The term "live free" doesn't mean what it used to. It used to be a patriotic statement in fact it's the state motto for New Hampshire. Rebels, hippies, and even militia nut jobs use the term. Today however it's a way of live for those people who stopped paying the mortgage. They are literally living free. The New York Times has this article on this new breed of free loaders.
For Alex Pemberton and Susan Reboyras, foreclosure is becoming a way of life — something they did not want but are in no hurry to get out of. Foreclosure has allowed them to stabilize the family business. Go to Outback occasionally for a steak. Take their gas-guzzling airboat out for the weekend. Visit the Hard Rock Casino. “Instead of the house dragging us down, it’s become a life raft,” said Mr. Pemberton, who stopped paying the mortgage on their house here last summer. “It’s really been a blessing.”
A growing number of the people whose homes are in foreclosure are refusing to slink away in shame. They are fashioning a sort of homemade mortgage modification, one that brings their payments all the way down to zero. They use the money they save to get back on their feet or just get by.
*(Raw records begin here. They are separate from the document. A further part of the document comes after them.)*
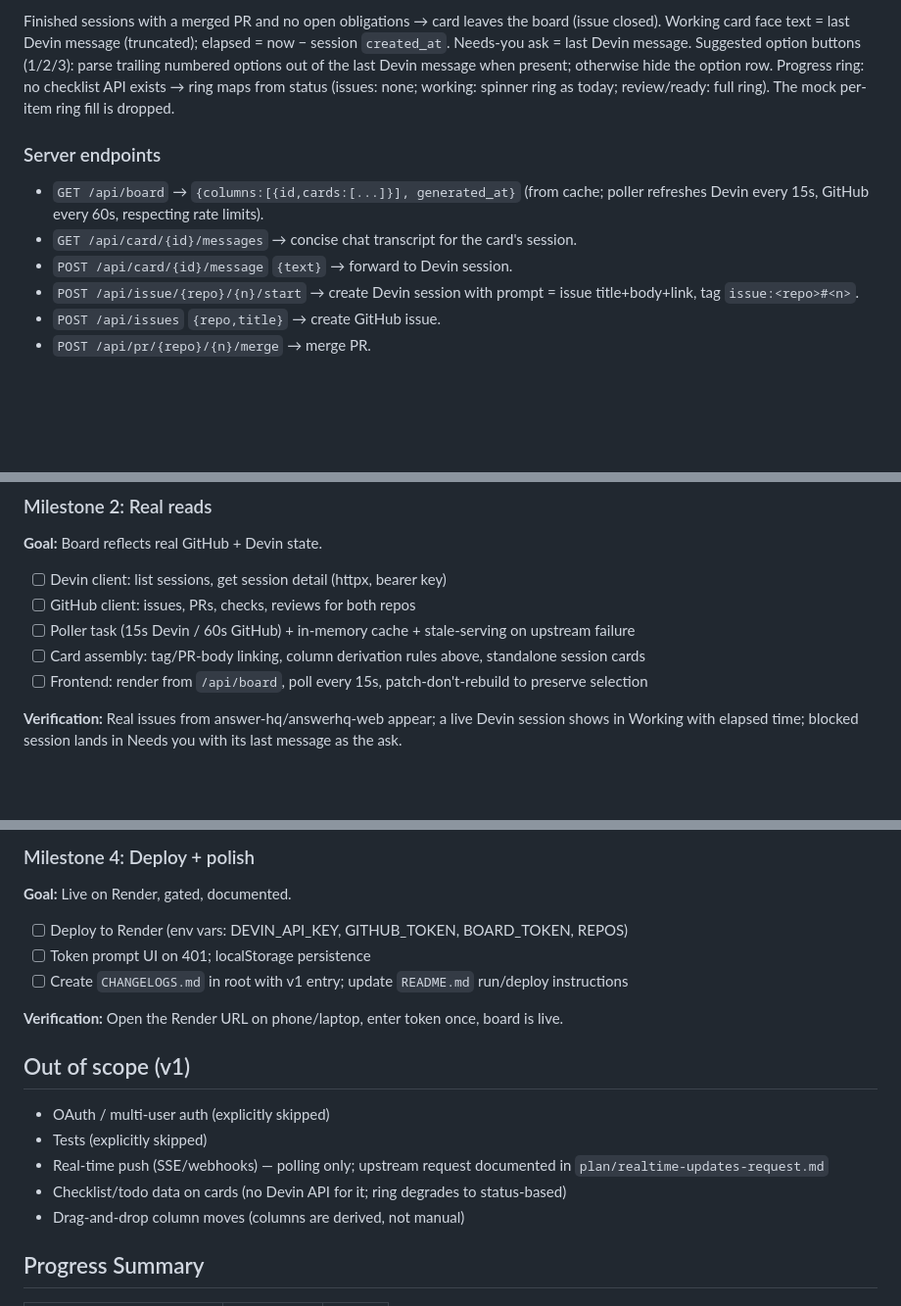
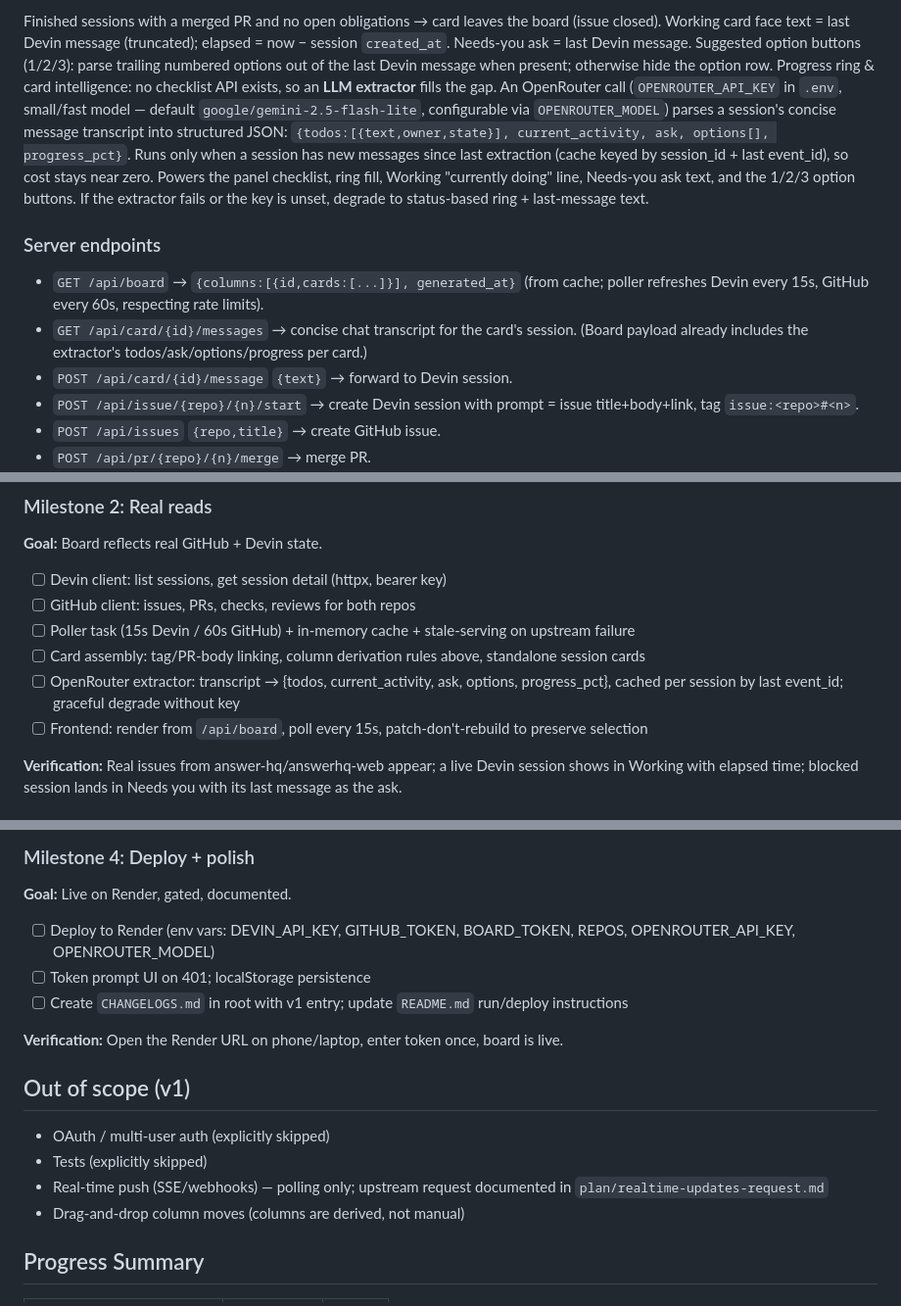
Before and after one commit to jackyliang/attentionhq, a Markdown page: plans/v1-make-it-functional.md, 3 parts joined by grey strips. Shown at 98% size. GitHub-like rendering; blank space fills up the shorter version.

Commit message:
Plan: LLM extractor via OpenRouter for todos/ask/progress
Co-Authored-By: Devin AI <158243242+devin-ai-integration[bot]@users.noreply.github.com>

```diff
--- a/plans/v1-make-it-functional.md
+++ b/plans/v1-make-it-functional.md
@@ -66,13 +66,20 @@ Finished sessions with a merged PR and no open obligations → card leaves the b
 Working card face text = last Devin message (truncated); elapsed = now − session `created_at`.
 Needs-you ask = last Devin message. Suggested option buttons (1/2/3): parse trailing numbered
 options out of the last Devin message when present; otherwise hide the option row.
-Progress ring: no checklist API exists → ring maps from status (issues: none; working: spinner ring
-as today; review/ready: full ring). The mock per-item ring fill is dropped.
+Progress ring & card intelligence: no checklist API exists, so an **LLM extractor** fills the gap.
+An OpenRouter call (`OPENROUTER_API_KEY` in `.env`, small/fast model — default
+`google/gemini-2.5-flash-lite`, configurable via `OPENROUTER_MODEL`) parses a session's concise
+message transcript into structured JSON: `{todos:[{text,owner,state}], current_activity, ask,
+options[], progress_pct}`. Runs only when a session has new messages since last extraction
+(cache keyed by session_id + last event_id), so cost stays near zero. Powers the panel checklist,
+ring fill, Working "currently doing" line, Needs-you ask text, and the 1/2/3 option buttons.
+If the extractor fails or the key is unset, degrade to status-based ring + last-message text.
 
 ### Server endpoints
 - `GET /api/board` → `{columns:[{id,cards:[...]}], generated_at}` (from cache; poller refreshes
   Devin every 15s, GitHub every 60s, respecting rate limits).
 - `GET /api/card/{id}/messages` → concise chat transcript for the card's session.
+  (Board payload already includes the extractor's todos/ask/options/progress per card.)
 - `POST /api/card/{id}/message` `{text}` → forward to Devin session.
 - `POST /api/issue/{repo}/{n}/start` → create Devin session with prompt = issue title+body+link,
   tag `issue:<repo>#<n>`.
@@ -127,6 +134,8 @@ as today; review/ready: full ring). The mock per-item ring fill is dropped.
 - [ ] GitHub client: issues, PRs, checks, reviews for both repos
 - [ ] Poller task (15s Devin / 60s GitHub) + in-memory cache + stale-serving on upstream failure
 - [ ] Card assembly: tag/PR-body linking, column derivation rules above, standalone session cards
+- [ ] OpenRouter extractor: transcript → {todos, current_activity, ask, options, progress_pct},
+      cached per session by last event_id; graceful degrade without key
 - [ ] Frontend: render from `/api/board`, poll every 15s, patch-don't-rebuild to preserve selection
 
 **Verification:** Real issues from answer-hq/answerhq-web appear; a live Devin session shows in
@@ -144,7 +153,8 @@ and see the reply appear; create an issue; merge a test PR.
 
 ### Milestone 4: Deploy + polish
 **Goal:** Live on Render, gated, documented.
-- [ ] Deploy to Render (env vars: DEVIN_API_KEY, GITHUB_TOKEN, BOARD_TOKEN, REPOS)
+- [ ] Deploy to Render (env vars: DEVIN_API_KEY, GITHUB_TOKEN, BOARD_TOKEN, REPOS,
+      OPENROUTER_API_KEY, OPENROUTER_MODEL)
 - [ ] Token prompt UI on 401; localStorage persistence
 - [ ] Create `CHANGELOGS.md` in root with v1 entry; update `README.md` run/deploy instructions
 
@@ -155,7 +165,6 @@ and see the reply appear; create an issue; merge a test PR.
 - Tests (explicitly skipped)
 - Real-time push (SSE/webhooks) — polling only; upstream request documented in
   `plan/realtime-updates-request.md`
-- Checklist/todo data on cards (no Devin API for it; ring degrades to status-based)
 - Drag-and-drop column moves (columns are derived, not manual)
 
 ## Progress Summary
```
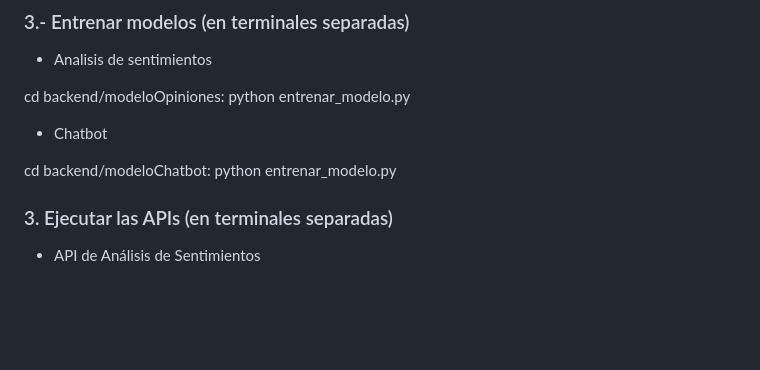
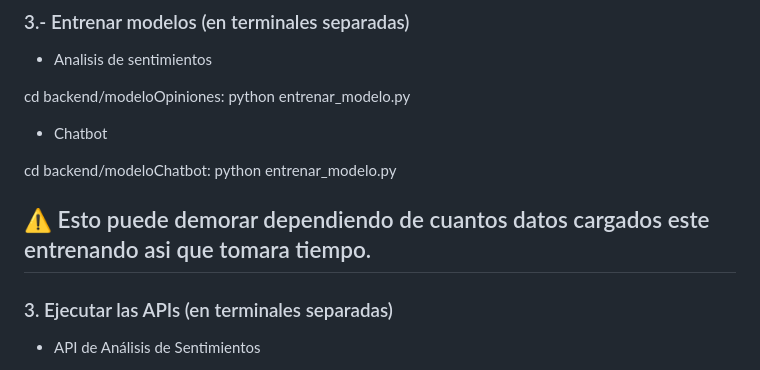
Before and after one commit to ArielSanchez12/IA_PROYECTO_FINAL_ASanchez_RPadilla, a Markdown page: README.md, the part around the change. Drawn GitHub-style; blank space fills up the shorter version.

```diff
--- a/README.md
+++ b/README.md
@@ -58,6 +58,8 @@ python entrenar_modelo.py
 
 cd backend/modeloChatbot:
 python entrenar_modelo.py
+
+## ⚠️ Esto puede demorar dependiendo de cuantos datos cargados este entrenando asi que tomara tiempo.
 
 ### 3. Ejecutar las APIs (en terminales separadas)
 
```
oreclosure procedures have been initiated against 1.7 million of the nation’s households. The pace of resolving these problem loans is slow and getting slower because of legal challenges, foreclosure moratoriums, government pressure to offer modifications and the inability of the lenders to cope with so many souring mortgages. The average borrower in foreclosure has been delinquent for 438 days before actually being evicted, up from 251 days in January 2008, according to LPS Applied Analytics.
More than 650,000 households had not paid in 18 months, LPS calculated earlier this year. With 19 percent of those homes, the lender had not even begun to take action to repossess the property — double the rate of a year earlier.